|Durlston Country Park, Swanage|
|Managed by:||Dorset County Council|
|OS grid reference:||SZ 034 773|
|Nearest postcode:||BH19 2JL|
|Usual work:||Dry-stone walling.|
Durlston is a magnificent 280-acre countryside park located 1 mile from Swanage on the heritage coast of Dorset. It is owned and managed by Dorset County Council and has a rich variety of landscapes and habitats including sea-cliffs, limestone downlands, meadows, hedgerows and woodlands. OCV has been to Durlston on bank holiday residential trips in recent years, helping with the maintenance of the many miles of dry-stone walls found throughout the park.
Durlston is situated at the eastern-most tip of the Jurassic Coast World Heritage Site, noted for its spectacular geology. The Portland limestone and Purbeck Beds seen near Swanage date back from the Jurassic and Cretaceous periods, 140 to 130 million years ago. The coast is particularly renowned for its fossils: reptiles, mammals, turtles and even dinosaur footprints have been found near Durlston Bay.
Section of dry stone wall
Flora and Fauna
Durlston has an incredibly diverse wildlife, largely thanks to the many habitats found within the park and careful conservation over the past 35 years. 33 species of breeding butterflies, over 250 species of bird, 500 wildflowers, 500 moths and thousands of invertebrates have been recorded at the site. A small selection of the flora that OCV have seen at the site whilst on a task include field scabious, birds-foot trefoil, British yellowhead, burnet saxifrage, and varieties of achillea. A variety of butterflies and bees were seen feeding on these and other flora.
The Country Park is designated as a Special Area of Conservation, a Site of Special Scientific Interest, an Area of Outstanding Natural Beauty and a National Nature Reserve. The coastal waters near the park also form part of a Marine Research Area.
The Durlston area has a long history of settlement and human activity. The area was farmed a least from medieval times when farmers cleared much of the woods for arable land and pastures. The Purbeck and Portland stones were quarried from the cliffs from Roman times until the 19th century. Many features of this industry are still visible in the landscape today.
George Burt, a wealthy Victorian entrepreneur, bought the estate in 1863 and had Durlston Castle built in 1887. He shaped the estate in many ways, most notably with creations such as the Great Globe, a large globe built of 40 tons of Portland stone.
Durlston Country Park is managed both for public enjoyment and to protect wildlife. The site has a Visitor Centre with information displays and has recently been granted Heritage Lottery Fund money for the ‘Durlston Project’ to restore Durlston Castle to its former glory.
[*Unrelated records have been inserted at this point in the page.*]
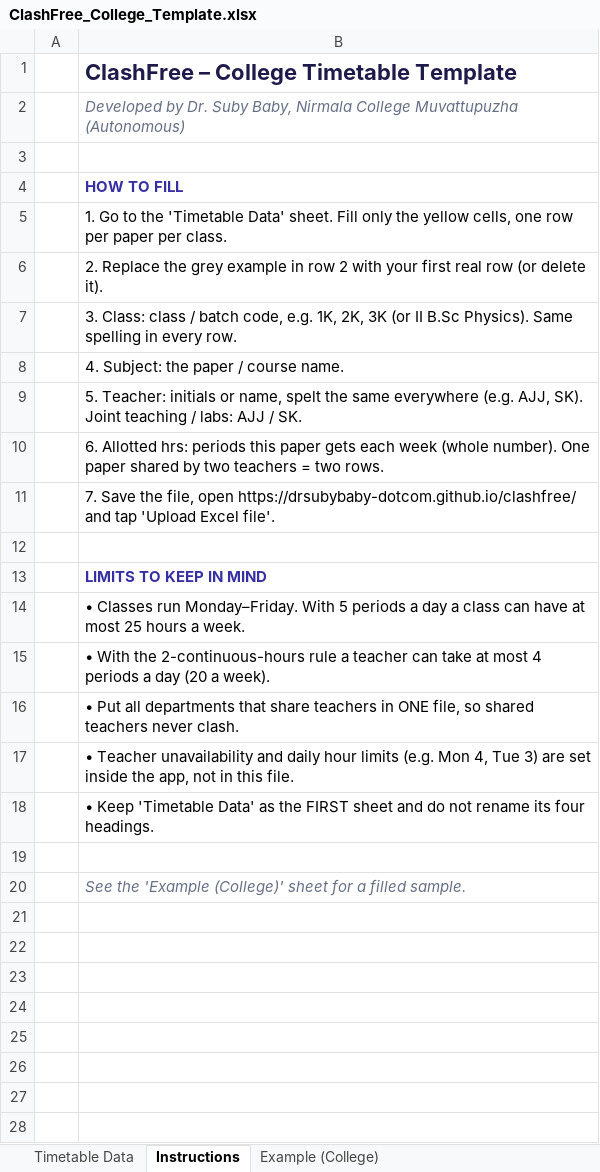
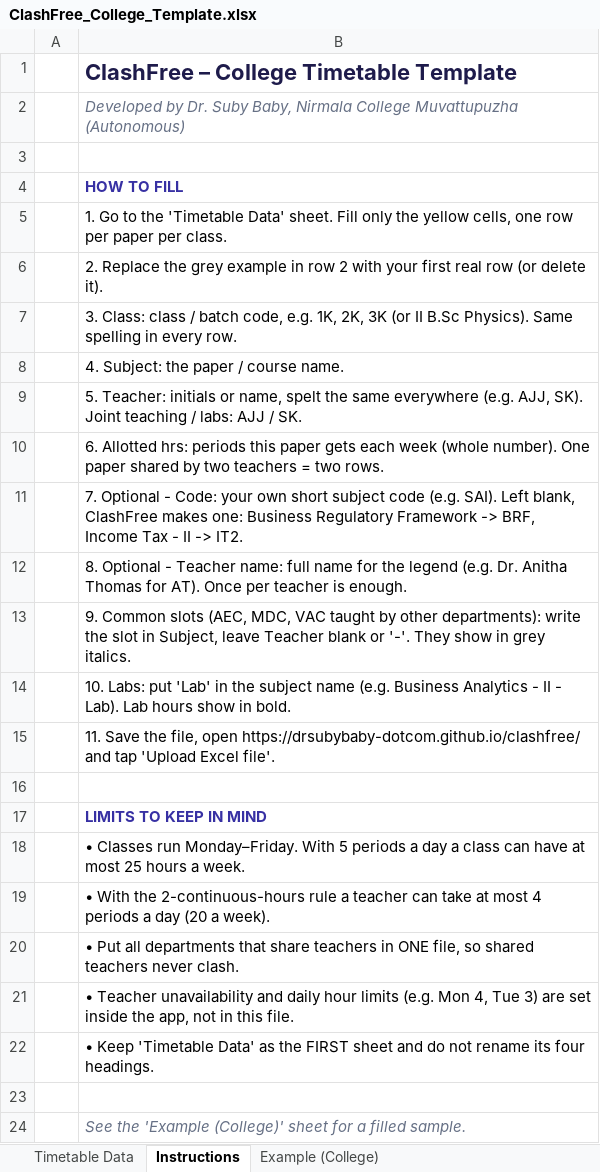
Before and after one commit to drsubybaby-dotcom/clashfree, an Excel workbook: ClashFree_College_Template.xlsx, sheet Instructions, drawn as a sheet; values as stored, in another font and other column widths than the file's, no borders; the diff names each change by its address in the sheet, - before the commit and + after, or states it on an @@ line.

Commit message:
Template: optional Code and Teacher name columns, common slots

```diff
--- a/ClashFree_College_Template.xlsx (sheet Instructions)
+++ b/ClashFree_College_Template.xlsx (sheet Instructions)
-B11: 7. Save the file, open https://drsubybaby-dotcom.github.io/clashfree/ and tap 'Upload Excel file'.
+B11: 7. Optional - Code: your own short subject code (e.g. SAI). Left blank, ClashFree makes one: Business Regulatory Framework -> BRF, Income Tax - II -> IT2.
+row 12:  | 8. Optional - Teacher name: full name for the legend (e.g. Dr. Anitha Thomas for AT). Once per teacher is enough.
+row 13:  | 9. Common slots (AEC, MDC, VAC taught by other departments): write the slot in Subject, leave Teacher blank or '-'. They show in grey italics.
+row 14:  | 10. Labs: put 'Lab' in the subject name (e.g. Business Analytics - II - Lab). Lab hours show in bold.
+row 15:  | 11. Save the file, open https://drsubybaby-dotcom.github.io/clashfree/ and tap 'Upload Excel file'.
```
Also changed, not shown: sheet Example (College), sheet Timetable Data.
OCV have assisted at Durlston through construction and maintenance of the dry-stone walls that not only provide picturesque field boundaries but also provide vital shelter and homes for a wide variety of invertebrates, flora, fauna and birds. We have also constructed fences and removed the poisonous ragwort from meadows that are either cut for hay or grazed by cattle in order to provide vital conservation management.